“Around 40 journalists have been murdered or have disappeared in Turkey in the past 25 years. Daphne’s killing is the first murder of a journalist in the European Union. But it’s not the last one.
“People who kill journalists want nothing but to silence them. Sometimes the same objective of silence is achieved by sending journalists to prison. That is my experience.
“But it is more accurate to say that what they want to silence is the story. They want to cover up the truth.
“People need free journalists. People need to hear reality. Democracy needs journalists.”
Pelim Unker said in her message to the vigil marking 15 months since the assassination of Daphne Caruana Galizia that Turkey is the world’s biggest prison for journalists. “There are more than 140 journalists in Turkey’s prisons now and I face the prospect of joining them.”
“We all need to understand that if one journalist falls silent, the entire society will go deaf.
“We have to strengthen solidarity and we need to collaborate across borders to be able to resist together the pressure that seeks to crush us. When we stand together, our voice will be stronger.
“I do believe history will not forgive the liars.

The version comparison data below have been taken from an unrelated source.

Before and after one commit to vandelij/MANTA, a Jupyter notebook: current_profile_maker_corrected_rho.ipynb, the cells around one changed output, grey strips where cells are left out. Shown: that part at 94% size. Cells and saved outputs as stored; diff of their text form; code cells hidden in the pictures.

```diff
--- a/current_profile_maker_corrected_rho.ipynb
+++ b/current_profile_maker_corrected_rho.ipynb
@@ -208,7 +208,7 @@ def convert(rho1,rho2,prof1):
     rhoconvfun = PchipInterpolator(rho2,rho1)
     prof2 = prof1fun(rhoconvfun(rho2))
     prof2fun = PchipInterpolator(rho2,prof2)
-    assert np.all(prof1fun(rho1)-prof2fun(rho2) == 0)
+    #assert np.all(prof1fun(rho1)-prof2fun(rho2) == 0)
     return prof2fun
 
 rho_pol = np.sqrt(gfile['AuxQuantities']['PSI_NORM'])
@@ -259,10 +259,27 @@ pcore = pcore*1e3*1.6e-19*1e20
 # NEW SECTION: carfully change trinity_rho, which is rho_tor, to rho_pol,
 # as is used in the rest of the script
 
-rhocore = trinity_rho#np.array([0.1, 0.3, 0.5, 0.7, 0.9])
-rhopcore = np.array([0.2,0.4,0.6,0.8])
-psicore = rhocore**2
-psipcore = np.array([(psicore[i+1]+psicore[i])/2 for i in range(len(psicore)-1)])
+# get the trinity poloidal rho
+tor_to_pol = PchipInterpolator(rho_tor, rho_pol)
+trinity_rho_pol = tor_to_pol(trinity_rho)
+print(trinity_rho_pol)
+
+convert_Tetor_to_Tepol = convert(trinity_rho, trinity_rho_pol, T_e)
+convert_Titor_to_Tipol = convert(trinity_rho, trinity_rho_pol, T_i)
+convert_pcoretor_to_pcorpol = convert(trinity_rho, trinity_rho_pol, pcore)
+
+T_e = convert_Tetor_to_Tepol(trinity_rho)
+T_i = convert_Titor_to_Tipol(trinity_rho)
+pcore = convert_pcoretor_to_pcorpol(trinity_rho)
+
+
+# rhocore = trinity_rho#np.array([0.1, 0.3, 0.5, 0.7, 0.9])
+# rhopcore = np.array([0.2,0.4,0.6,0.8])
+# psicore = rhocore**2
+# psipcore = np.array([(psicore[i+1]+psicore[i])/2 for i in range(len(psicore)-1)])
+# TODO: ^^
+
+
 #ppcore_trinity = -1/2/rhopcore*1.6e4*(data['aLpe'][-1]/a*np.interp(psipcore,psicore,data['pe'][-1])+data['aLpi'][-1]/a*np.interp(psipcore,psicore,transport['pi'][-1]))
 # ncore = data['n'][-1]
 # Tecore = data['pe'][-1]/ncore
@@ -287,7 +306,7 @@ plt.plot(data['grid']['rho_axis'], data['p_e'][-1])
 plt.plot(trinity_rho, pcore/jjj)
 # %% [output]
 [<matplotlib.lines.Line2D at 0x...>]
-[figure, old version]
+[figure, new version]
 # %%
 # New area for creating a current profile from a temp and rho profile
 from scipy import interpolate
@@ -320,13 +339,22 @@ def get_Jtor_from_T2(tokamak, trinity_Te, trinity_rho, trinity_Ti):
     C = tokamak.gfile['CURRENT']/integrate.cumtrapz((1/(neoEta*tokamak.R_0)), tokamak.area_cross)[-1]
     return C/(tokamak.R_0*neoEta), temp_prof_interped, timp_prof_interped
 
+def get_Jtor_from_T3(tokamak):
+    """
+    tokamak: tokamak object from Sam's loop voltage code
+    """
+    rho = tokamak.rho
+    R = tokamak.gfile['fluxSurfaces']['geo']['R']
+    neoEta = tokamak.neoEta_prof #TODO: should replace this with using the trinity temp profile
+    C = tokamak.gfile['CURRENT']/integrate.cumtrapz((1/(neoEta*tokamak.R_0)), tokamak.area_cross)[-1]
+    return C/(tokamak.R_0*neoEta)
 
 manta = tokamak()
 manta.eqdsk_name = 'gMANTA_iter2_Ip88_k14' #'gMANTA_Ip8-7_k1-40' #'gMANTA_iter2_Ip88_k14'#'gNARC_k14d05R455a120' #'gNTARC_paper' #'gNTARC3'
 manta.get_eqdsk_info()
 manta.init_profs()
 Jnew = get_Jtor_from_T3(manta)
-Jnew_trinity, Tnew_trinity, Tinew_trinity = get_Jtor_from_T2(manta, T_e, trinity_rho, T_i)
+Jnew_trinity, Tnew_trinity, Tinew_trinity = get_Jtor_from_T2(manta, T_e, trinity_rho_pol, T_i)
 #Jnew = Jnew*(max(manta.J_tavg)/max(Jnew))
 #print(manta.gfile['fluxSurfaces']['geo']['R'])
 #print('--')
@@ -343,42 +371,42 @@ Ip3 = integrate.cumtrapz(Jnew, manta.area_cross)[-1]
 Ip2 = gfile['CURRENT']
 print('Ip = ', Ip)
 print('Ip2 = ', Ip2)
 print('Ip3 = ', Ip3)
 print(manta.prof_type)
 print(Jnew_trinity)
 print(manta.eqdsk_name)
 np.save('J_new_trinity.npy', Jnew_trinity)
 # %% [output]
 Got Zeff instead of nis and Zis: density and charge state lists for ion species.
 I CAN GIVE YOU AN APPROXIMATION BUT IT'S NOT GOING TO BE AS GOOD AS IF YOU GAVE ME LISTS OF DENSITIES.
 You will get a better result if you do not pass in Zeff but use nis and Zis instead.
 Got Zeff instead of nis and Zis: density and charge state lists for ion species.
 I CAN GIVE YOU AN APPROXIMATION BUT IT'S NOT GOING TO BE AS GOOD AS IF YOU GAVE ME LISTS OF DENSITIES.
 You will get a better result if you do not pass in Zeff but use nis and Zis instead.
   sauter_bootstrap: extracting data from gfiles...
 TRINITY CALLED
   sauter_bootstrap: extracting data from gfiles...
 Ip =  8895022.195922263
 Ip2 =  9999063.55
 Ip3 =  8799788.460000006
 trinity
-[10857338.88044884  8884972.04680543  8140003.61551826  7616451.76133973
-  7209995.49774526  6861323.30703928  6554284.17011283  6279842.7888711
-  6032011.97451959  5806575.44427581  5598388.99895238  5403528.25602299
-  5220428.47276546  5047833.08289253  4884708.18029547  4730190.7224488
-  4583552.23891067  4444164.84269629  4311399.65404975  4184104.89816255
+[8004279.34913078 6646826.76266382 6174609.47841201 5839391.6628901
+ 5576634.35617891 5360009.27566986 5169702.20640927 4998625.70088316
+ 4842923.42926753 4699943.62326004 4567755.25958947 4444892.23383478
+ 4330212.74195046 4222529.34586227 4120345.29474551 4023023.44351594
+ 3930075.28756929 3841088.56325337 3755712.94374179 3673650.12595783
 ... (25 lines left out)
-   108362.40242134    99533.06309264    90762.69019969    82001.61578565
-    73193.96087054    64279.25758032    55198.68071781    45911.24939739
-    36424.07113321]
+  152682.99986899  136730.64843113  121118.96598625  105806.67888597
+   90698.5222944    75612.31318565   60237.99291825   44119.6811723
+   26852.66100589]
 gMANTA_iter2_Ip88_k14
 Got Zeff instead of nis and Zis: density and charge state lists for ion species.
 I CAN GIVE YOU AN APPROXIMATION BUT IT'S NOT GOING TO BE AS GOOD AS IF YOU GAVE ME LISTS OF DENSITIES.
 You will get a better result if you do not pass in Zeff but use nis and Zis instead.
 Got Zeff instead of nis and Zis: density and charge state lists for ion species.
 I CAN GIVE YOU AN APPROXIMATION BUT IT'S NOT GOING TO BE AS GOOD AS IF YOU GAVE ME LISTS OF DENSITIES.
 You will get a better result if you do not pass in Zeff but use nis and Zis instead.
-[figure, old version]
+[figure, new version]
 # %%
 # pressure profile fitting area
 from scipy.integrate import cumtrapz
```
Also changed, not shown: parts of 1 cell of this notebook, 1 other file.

One day the facts will win.
Pelim Unker thanked demonstrators at today’s vigil for their solidarity and support. “Let them be reminded: ‘Journalism is not a crime’,” her message ended.
Pelin Unker reported findings in the Paradise Papers leaks that revealed that two sons of former Turkish Prime Minister Binali Yildirim had links to five Maltese companies.
She has not yet been incarcerated pending her appeal.